Calhoun14574319
Morgan14425280
Etowah13925353
Marshall12280225
Houston10648282
Elmore10158206
Limestone10070151
St. Clair9948245
Cullman9768194
Lauderdale9460243
DeKalb8865188
Talladega8341176
Walker7261278
Autauga7005108
Jackson6840112
Blount6773139
Colbert6322135
Coffee5581118
Dale4877113
Russell445738
Chilton4373113
Franklin426382
Covington4138118
Tallapoosa4044153
Escambia394877
Chambers3596123
Dallas3569153
Clarke351561
Marion3140101
Pike312077
Lawrence303098
Winston275873
Bibb264764
Geneva254178
Marengo249865
Pickens234862
Barbour232056
Hale224078
Butler219169
Fayette212862
Henry189943
Cherokee184845
Randolph182542
Monroe178141
Washington167839
Macon161350
Clay157257
Crenshaw153557
Cleburne149641
Lamar143336
Lowndes140653
Wilcox127430
Bullock123242
Conecuh110829
Coosa109228
Perry107826
Sumter105032
Greene92634
Choctaw61024
Out of AL00
Unassigned00
Tupelo
Cloudy
70° wxIcon
Hi: 79° Lo: 63°
Feels Like: 70°
Columbus
Cloudy
69° wxIcon
Hi: 81° Lo: 62°
Feels Like: 69°
Oxford
Cloudy
66° wxIcon
Hi: 77° Lo: 63°
Feels Like: 66°
Starkville
Cloudy
64° wxIcon
Hi: 78° Lo: 61°
Feels Like: 64°
Low pressure off to the west of our area and high pressure to the east over the next few days.
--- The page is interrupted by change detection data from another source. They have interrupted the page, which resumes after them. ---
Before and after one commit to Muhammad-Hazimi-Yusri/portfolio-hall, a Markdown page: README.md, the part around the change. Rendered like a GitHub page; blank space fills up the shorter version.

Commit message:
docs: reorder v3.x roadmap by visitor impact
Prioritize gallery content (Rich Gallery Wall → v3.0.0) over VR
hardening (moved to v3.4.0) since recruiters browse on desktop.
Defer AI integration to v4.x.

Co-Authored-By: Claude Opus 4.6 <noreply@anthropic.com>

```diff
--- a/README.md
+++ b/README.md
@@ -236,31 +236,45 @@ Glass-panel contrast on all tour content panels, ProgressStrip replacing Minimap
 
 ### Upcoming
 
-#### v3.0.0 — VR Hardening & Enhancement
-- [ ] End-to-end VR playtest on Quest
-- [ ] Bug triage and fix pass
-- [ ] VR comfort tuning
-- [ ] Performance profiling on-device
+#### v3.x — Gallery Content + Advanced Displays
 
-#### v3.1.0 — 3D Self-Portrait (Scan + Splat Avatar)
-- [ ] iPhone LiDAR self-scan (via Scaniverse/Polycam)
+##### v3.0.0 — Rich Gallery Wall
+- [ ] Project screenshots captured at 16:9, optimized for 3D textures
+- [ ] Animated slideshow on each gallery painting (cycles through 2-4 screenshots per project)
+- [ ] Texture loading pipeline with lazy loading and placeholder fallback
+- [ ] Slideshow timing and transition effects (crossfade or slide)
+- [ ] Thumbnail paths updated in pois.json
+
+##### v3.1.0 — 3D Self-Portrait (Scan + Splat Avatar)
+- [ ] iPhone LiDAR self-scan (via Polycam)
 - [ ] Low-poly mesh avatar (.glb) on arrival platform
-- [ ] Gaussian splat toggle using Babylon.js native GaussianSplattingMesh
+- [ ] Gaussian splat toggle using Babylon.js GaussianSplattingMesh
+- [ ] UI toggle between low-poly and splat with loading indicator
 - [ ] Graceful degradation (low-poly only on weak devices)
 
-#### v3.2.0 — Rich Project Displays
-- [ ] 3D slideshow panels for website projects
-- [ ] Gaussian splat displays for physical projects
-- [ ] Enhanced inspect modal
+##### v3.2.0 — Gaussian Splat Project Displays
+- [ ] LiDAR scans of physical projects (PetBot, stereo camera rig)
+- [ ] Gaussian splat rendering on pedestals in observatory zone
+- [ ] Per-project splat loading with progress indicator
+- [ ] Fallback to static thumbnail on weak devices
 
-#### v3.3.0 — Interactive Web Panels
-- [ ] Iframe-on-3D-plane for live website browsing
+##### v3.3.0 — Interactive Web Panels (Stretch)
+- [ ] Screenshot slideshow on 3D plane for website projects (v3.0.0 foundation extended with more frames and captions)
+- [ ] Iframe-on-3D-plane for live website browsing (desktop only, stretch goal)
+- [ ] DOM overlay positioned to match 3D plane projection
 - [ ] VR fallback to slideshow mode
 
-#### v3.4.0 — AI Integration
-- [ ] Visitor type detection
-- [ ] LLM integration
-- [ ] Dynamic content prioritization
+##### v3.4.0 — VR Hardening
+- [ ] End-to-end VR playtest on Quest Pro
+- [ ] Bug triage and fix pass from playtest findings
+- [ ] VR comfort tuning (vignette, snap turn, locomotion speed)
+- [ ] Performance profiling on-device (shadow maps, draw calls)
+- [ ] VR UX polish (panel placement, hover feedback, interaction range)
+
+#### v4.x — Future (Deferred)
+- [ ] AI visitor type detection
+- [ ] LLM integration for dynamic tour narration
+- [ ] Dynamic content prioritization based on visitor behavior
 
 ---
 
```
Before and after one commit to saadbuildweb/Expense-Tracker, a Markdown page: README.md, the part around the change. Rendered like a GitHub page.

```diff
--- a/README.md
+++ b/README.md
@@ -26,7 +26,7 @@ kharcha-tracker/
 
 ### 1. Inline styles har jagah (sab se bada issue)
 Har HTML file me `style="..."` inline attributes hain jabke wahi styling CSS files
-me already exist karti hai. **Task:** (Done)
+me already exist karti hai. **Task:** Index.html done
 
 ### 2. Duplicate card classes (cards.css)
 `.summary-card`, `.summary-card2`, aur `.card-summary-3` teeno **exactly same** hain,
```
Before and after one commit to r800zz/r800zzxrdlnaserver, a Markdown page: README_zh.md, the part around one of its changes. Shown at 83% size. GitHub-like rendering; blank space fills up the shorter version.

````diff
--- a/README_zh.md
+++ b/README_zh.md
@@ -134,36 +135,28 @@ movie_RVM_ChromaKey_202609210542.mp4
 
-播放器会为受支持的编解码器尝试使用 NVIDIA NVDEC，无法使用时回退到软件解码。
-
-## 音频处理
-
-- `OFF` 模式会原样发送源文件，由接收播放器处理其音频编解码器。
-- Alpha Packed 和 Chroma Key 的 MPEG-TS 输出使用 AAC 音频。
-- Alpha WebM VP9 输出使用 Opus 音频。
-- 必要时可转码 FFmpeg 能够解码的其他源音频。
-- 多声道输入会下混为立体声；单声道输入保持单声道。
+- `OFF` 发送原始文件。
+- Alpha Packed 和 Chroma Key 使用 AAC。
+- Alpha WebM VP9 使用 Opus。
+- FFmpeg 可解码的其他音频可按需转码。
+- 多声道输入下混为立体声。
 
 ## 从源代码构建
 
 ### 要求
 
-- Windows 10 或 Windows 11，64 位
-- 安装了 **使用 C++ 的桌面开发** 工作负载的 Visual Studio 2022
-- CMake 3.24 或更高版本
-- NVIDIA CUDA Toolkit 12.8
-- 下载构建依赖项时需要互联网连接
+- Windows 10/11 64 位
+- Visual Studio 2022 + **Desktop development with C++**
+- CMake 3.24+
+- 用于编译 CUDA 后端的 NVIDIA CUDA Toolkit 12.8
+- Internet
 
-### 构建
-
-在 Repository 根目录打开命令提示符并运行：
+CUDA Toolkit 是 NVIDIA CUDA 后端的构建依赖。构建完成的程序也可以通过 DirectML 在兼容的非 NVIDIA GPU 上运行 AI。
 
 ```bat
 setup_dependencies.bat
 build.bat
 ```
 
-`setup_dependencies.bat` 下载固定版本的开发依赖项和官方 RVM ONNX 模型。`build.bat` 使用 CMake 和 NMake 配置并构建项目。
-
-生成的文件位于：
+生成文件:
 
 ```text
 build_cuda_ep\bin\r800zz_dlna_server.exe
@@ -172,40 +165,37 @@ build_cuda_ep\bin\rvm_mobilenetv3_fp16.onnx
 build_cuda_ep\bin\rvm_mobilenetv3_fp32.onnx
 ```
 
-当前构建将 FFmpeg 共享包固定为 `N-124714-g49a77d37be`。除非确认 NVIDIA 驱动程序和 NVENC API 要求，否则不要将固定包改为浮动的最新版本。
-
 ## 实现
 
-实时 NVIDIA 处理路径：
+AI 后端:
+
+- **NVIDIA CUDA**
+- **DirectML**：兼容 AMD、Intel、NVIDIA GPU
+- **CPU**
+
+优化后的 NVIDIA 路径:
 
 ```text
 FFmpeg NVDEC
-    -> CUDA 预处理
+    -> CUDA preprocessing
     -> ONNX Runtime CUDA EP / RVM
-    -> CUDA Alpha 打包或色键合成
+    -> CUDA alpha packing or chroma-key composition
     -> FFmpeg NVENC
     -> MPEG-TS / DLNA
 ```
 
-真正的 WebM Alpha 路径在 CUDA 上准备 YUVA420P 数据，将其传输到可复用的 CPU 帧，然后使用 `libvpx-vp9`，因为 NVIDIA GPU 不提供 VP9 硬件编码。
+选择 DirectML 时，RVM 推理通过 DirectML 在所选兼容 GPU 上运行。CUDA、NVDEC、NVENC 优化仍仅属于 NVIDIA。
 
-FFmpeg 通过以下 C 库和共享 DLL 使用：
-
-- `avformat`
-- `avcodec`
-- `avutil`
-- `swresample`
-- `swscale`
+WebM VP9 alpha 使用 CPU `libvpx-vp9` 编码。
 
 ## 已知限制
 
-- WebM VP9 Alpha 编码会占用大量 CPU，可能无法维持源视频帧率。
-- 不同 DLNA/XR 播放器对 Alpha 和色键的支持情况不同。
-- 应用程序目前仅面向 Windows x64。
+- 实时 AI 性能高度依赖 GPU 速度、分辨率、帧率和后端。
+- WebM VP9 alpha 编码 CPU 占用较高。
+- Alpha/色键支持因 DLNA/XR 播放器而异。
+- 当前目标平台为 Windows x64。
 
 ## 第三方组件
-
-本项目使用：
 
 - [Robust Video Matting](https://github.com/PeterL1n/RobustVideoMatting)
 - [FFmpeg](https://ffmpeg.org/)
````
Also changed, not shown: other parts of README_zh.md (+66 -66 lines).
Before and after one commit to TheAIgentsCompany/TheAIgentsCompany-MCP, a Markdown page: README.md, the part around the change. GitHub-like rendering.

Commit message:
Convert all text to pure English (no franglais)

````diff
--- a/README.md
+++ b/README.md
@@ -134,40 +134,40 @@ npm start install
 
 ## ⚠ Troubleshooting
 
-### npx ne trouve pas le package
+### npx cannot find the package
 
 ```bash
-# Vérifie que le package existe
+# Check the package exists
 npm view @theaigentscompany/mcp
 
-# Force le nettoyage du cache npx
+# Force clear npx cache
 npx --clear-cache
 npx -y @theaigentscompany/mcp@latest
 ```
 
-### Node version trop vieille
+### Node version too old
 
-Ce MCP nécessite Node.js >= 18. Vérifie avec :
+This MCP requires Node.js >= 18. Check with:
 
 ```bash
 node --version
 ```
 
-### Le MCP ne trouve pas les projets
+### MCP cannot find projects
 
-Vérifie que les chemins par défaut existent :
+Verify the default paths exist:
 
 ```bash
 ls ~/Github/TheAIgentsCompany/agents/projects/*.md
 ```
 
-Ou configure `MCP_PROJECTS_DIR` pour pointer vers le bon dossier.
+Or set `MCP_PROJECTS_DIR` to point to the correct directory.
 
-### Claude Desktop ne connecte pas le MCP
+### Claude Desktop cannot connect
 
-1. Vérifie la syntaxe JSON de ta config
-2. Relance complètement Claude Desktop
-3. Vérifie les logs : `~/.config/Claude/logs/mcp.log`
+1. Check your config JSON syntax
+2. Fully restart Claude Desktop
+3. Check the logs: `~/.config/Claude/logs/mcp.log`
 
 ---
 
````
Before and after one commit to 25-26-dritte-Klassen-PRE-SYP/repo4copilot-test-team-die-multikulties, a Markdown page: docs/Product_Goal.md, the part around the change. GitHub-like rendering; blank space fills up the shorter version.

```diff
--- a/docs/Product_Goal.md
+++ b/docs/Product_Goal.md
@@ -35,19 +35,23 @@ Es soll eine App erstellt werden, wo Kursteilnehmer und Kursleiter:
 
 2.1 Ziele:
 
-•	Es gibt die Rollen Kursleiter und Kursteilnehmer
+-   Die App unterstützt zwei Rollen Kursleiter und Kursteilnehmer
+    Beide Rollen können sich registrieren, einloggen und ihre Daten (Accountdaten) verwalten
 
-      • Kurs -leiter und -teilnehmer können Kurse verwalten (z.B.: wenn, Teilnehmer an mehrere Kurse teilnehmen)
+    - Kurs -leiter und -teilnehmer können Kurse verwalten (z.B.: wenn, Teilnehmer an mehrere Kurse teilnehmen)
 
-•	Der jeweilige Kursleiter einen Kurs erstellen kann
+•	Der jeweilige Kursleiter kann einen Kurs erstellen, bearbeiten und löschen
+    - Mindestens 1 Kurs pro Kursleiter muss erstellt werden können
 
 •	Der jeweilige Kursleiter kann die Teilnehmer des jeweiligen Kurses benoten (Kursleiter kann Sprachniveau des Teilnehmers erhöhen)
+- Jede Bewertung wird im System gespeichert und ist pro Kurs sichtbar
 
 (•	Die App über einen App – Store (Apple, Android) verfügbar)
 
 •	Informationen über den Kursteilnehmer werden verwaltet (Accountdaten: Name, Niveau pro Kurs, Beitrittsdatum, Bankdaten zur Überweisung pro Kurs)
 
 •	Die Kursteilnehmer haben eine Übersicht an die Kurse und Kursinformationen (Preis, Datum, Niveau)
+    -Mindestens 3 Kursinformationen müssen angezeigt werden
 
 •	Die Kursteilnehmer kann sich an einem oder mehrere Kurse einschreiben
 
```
In between, in our area the battle will linger some scattered showers and isolated thunderstorms for a few more days.
WTVA Radar
WTVA Temperatures
WTVA Severe Weather